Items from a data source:
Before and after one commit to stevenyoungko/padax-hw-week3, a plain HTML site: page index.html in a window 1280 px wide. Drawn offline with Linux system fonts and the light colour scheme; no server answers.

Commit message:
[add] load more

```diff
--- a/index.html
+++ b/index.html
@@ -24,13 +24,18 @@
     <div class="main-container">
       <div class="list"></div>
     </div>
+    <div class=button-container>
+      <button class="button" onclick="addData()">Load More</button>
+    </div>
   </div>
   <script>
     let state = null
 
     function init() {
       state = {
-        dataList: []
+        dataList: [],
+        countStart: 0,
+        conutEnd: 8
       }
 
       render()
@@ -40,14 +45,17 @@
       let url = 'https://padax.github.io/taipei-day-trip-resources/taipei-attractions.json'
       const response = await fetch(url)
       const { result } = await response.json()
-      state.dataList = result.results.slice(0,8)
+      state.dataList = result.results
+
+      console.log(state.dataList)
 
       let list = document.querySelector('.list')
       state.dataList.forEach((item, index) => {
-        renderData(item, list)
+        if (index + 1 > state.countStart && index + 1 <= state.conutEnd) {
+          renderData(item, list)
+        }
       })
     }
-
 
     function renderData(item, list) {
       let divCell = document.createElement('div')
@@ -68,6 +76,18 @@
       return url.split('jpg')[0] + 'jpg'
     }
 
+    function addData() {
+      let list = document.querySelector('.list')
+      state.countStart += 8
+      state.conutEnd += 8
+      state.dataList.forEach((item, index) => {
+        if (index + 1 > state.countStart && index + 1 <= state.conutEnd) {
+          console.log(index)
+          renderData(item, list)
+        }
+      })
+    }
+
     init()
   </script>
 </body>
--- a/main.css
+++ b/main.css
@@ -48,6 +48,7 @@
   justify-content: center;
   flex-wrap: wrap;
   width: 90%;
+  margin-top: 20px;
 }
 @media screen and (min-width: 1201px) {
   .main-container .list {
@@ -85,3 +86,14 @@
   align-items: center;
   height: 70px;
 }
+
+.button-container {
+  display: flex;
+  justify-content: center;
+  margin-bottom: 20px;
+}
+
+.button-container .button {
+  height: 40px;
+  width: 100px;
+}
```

What you have to do:
Find the word "index" in the records and pull out each line that has it.

Answer below:
Before and after one commit to stevenyoungko/padax-hw-week3, a plain HTML site: page index.html in a window 1280 px wide. Drawn offline with Linux system fonts and the light colour scheme; no server answers.
--- a/index.html
+++ b/index.html
       state.dataList.forEach((item, index) => {
+        if (index + 1 > state.countStart && index + 1 <= state.conutEnd) {
+      state.dataList.forEach((item, index) => {
+        if (index + 1 > state.countStart && index + 1 <= state.conutEnd) {
+          console.log(index)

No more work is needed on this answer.